SAN JUAN CAPISTRANO — Few may know it, but historians, viniculturists and connoisseurs say that this historic mission town was the center of winemaking in California long before Napa Valley.
Father Junipero Serra, the spiritual leader of the Portola expedition that founded the missions, nurtured European grapes that made the state's first wine in the 1780s.
The finished product was used for Communion and barter. Weary travelers heading north often stopped at the mission for a swallow, and marauding privateers got drunk on it. Then in the 1840s, the padres lost the mission, and their viniculture came to a halt.
Now, after a 145-year hiatus, wine is making a comeback.
In a bid to re-enact history for the 300,000 people who visit the historical landmark every year, Mission San Juan Capistrano has replanted vines identical to the ones imported by Serra more than two centuries ago.
"We don't want the children who come here to forget about the importance that agriculture played 200 years ago," said Nicholas Magalousis, the mission's museum director.
For Magalousis, the new vineyard ended a seven-year search to find the species of grape that Serra cultivated. The mission planted some native California vines in 1984, but Magalousis was not satisfied with that effort.
Undeterred, he wrote to the state's major wine producers, asking whether they had the \o7 criolla \f7 or golden Muscat vine--a Spanish species that later became known as the mission variety. About a year ago, Alexander McGeary, a Dana Point restaurateur and viniculturist, told Magalousis that \o7 criolla \f7 cuttings could be obtained from the University of California Plant Foundation in Davis.
A few weeks ago, workers at the mission cleared a rose garden and planted 14 \o7 criolla \f7 vines next to corn, squash, tomatoes and peppers--other crops that were grown by Indians.

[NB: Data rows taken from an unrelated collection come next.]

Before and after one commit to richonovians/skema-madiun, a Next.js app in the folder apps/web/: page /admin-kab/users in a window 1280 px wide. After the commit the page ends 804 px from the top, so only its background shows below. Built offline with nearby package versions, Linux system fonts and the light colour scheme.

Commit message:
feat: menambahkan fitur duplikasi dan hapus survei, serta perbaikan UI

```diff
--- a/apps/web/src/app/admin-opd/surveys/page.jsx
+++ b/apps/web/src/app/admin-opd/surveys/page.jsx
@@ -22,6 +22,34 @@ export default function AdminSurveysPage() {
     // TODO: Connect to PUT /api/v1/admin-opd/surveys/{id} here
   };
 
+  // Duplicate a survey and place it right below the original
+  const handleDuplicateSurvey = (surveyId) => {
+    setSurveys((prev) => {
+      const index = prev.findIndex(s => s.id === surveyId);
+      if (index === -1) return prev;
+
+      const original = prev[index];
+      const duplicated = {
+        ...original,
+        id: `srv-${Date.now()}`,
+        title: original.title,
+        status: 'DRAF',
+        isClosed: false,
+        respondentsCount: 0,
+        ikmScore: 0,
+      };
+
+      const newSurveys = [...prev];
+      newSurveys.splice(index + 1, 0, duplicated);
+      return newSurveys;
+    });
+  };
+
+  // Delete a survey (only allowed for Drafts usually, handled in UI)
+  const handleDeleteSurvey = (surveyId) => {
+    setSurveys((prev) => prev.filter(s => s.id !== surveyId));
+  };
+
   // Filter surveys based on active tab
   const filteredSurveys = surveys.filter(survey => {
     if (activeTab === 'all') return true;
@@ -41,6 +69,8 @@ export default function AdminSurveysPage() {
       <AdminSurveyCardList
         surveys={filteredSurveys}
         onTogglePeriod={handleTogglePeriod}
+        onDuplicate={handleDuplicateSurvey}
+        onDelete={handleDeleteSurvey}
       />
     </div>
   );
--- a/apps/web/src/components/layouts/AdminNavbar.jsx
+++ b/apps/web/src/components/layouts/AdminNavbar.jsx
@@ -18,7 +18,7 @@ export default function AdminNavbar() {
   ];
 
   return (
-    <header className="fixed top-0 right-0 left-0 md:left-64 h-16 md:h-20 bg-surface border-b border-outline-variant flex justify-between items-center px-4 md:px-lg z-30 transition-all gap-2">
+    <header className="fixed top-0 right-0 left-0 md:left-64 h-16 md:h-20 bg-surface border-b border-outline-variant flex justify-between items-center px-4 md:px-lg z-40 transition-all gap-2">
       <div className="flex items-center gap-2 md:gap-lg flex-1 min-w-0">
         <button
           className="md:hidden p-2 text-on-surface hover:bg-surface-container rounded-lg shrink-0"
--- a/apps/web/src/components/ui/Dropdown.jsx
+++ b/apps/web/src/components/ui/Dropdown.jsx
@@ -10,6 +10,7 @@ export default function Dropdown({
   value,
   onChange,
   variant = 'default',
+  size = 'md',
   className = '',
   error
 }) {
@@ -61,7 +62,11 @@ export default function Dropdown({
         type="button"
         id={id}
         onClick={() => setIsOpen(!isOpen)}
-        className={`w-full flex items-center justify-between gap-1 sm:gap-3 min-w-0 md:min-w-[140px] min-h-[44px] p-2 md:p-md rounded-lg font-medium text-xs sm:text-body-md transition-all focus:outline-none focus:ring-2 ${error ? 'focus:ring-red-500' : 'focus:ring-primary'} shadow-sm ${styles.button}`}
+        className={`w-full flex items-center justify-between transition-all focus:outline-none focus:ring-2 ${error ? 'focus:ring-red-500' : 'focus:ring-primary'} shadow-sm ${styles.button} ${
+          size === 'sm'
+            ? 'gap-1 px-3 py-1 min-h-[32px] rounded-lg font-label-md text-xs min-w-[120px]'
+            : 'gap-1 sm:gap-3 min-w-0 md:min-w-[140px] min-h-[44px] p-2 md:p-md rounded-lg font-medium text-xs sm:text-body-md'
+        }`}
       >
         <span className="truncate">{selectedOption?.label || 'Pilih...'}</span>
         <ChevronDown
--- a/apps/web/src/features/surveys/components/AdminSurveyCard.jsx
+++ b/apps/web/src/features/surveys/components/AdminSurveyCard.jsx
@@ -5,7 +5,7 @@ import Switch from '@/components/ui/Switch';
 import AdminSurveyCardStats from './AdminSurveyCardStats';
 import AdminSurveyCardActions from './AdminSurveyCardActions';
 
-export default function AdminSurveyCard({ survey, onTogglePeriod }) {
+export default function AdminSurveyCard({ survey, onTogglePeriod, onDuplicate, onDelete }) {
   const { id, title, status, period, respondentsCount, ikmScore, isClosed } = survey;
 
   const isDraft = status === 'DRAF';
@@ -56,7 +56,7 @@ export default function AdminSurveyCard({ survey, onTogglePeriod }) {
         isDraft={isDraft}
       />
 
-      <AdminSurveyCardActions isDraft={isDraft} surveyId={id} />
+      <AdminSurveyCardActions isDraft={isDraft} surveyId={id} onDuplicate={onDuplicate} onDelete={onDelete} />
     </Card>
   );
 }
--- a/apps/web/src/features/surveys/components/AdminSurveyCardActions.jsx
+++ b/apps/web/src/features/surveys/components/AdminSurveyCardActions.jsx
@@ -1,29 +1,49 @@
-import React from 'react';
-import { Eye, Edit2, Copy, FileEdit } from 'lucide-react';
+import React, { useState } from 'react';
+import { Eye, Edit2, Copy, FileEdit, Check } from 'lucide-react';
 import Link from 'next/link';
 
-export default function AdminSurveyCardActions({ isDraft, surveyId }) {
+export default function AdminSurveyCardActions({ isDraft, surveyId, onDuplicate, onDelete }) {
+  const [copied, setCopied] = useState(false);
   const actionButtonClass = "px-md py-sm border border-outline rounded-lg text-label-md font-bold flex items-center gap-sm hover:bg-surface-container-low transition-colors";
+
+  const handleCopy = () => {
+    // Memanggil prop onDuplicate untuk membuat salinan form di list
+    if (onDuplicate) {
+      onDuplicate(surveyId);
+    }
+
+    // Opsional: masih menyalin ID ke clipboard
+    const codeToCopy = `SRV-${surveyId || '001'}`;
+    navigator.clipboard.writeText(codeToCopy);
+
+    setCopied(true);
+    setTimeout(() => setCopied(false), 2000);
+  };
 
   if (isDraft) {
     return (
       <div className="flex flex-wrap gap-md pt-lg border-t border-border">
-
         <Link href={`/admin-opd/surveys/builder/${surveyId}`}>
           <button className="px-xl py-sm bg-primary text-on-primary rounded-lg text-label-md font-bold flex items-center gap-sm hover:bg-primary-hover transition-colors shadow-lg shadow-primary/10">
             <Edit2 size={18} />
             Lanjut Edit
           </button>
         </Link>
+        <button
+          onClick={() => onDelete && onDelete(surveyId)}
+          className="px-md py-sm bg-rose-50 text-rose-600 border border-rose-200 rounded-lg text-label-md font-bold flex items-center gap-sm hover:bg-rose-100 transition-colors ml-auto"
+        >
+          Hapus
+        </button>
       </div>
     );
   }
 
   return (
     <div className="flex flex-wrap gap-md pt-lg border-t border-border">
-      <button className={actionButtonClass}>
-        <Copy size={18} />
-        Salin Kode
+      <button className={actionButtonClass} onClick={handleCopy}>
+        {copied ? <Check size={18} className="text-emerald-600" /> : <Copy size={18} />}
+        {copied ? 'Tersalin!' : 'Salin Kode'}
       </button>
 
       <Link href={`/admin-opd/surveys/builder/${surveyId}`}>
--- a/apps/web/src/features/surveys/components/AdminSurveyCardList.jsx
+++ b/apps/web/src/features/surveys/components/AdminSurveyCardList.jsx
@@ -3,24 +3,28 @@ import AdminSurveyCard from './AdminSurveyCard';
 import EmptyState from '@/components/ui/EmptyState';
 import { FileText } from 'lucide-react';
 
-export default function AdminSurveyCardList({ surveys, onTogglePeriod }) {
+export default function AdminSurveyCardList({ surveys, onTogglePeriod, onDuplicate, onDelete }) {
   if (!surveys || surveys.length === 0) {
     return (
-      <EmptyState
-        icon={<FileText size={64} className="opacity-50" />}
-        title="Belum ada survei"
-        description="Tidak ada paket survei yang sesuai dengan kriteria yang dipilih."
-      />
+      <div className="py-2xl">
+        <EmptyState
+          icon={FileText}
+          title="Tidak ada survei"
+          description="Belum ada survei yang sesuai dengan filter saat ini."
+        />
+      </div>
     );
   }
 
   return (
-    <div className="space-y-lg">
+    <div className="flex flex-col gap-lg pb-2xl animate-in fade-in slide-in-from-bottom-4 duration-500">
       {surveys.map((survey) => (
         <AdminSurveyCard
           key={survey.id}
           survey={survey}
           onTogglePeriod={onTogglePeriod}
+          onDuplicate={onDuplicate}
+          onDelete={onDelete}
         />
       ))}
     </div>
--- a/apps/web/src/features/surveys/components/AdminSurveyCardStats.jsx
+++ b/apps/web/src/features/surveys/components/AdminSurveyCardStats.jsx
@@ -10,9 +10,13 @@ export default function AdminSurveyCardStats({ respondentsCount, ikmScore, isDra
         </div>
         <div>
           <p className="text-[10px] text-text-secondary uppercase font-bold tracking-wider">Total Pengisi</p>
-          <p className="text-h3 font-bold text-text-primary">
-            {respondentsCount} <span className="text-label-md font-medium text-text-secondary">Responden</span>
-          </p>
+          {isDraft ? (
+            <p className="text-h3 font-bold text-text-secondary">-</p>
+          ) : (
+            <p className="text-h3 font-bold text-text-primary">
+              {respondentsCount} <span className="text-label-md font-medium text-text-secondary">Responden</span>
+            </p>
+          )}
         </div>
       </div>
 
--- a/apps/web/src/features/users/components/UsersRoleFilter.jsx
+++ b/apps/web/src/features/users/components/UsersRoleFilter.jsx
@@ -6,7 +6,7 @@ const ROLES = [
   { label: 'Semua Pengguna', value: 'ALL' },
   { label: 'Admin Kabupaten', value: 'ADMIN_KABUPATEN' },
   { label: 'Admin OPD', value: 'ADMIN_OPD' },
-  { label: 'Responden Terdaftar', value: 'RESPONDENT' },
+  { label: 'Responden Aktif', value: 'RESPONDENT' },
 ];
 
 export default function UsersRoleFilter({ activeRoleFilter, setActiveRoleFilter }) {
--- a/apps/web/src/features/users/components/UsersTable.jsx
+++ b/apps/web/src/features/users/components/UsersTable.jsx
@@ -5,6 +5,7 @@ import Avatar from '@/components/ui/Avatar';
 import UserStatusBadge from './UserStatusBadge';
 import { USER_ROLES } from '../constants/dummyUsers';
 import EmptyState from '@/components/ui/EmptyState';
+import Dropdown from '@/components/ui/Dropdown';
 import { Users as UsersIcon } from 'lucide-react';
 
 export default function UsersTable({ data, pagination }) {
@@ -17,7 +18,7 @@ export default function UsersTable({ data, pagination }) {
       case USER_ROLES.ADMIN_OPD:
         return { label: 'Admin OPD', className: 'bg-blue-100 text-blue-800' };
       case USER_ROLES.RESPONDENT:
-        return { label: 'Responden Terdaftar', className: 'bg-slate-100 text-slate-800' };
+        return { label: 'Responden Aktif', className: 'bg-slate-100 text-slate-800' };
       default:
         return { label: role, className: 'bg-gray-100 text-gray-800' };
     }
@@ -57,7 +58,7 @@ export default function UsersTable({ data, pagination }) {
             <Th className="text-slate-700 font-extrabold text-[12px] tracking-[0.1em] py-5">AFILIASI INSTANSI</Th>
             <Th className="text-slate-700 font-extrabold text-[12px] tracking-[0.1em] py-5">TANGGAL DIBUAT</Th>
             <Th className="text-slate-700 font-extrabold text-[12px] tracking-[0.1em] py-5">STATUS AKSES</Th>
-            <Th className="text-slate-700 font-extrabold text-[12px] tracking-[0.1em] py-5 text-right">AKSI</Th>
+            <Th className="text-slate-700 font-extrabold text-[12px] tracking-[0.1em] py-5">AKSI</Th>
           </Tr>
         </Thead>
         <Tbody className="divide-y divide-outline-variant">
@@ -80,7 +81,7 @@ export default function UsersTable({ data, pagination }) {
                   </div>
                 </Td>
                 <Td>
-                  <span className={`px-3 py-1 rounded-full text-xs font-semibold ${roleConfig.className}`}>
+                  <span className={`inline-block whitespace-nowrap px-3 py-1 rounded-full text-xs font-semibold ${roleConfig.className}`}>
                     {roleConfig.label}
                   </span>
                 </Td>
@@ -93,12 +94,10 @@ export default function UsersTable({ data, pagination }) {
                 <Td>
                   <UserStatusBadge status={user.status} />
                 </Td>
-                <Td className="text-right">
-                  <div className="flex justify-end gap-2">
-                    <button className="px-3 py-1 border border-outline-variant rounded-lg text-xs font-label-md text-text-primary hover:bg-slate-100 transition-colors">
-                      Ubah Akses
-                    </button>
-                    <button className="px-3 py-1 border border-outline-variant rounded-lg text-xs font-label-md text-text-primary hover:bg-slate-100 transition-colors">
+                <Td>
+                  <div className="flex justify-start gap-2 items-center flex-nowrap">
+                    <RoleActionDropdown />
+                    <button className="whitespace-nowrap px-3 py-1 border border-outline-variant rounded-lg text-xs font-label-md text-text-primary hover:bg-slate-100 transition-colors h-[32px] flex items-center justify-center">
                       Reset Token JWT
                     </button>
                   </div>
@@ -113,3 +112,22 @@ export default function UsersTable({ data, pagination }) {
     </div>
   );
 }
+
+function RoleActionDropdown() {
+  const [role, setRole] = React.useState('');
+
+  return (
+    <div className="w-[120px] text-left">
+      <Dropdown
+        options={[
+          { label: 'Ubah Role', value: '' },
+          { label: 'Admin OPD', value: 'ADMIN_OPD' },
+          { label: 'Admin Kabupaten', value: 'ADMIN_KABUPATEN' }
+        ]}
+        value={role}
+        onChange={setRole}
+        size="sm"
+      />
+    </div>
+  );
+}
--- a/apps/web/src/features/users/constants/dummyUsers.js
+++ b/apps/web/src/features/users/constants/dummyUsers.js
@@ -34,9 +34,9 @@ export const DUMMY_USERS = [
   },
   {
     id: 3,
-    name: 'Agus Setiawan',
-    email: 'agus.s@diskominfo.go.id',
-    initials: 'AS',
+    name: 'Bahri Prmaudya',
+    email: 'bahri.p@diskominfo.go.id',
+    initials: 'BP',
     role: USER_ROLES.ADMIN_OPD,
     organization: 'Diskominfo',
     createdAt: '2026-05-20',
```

Magalousis insisted that the demonstration vineyard be historically accurate. No metal trellises or chemical fertilizers will be used. The dark mission soil will have to suffice and, in the traditional Spanish fashion, vines will climb on heavy wooden stakes driven into the ground.
After the vines are grown, museum guides will tell visitors how the town's Juaneno Indians harvested the grapes, dumped them on a sloping winery floor and danced on the fruit to crush it, Magalousis said.
Mission officials estimate that it will take at least five years to produce their first vintage, which will be used for Communion.
The mission probably will turn over its crop to McGeary, whose Shadow Mountain Winery in northern San Diego County will turn the grapes into wine. The bottled wine will be returned to the mission, and some might be sold to visitors.
Although constantly called upon to satisfy the palates of visitors, parishioners and trading partners, the mission's cellar in the 1700s and 1800s was seldom dry and often supplied the entire mission system when wine stocks were exhausted.
In a letter from the San Gabriel Mission on Oct. 27, 1783, Serra said: "Many Masses have not been said because of our lack of wine. We have plenty everywhere at present, except at this mission. We met with an accident--when the barrel was being brought here from San Juan Capistrano, it fell off the mule, broke into pieces, and all the wine was lost."
The incident, however, would hardly be considered a tragedy today. From its meager beginnings, the production of California wines has grown into an abundant, $6-billion-a-year industry.
But mission variety grapes are cultivated by just a handful of California growers because they yield what is no longer considered a fine wine, according to W. Mark Kliewer, a professor of viticulture and enology at UC Davis. Kliewer said the padres probably persisted with the "sweet and bland" mission variety because it yields more fruit than other vines.
"It is not a very popular variety today because the trend in these last few decades has been for varieties of distinctive flavor," Kliewer said. "The French would definitely turn up their noses at it. They would call it \o7 un vin de ordinaire\f7 ."
City historian Pamela Gibson, who has written three books about San Juan Capistrano, said the mission's wine production is well documented, and she praised the mission's effort to use the vineyard as "a history lesson."
"It's a wonderful experiment," she said. "It is as close as you can get. The history of wine is necessary in the understanding of religion and humankind."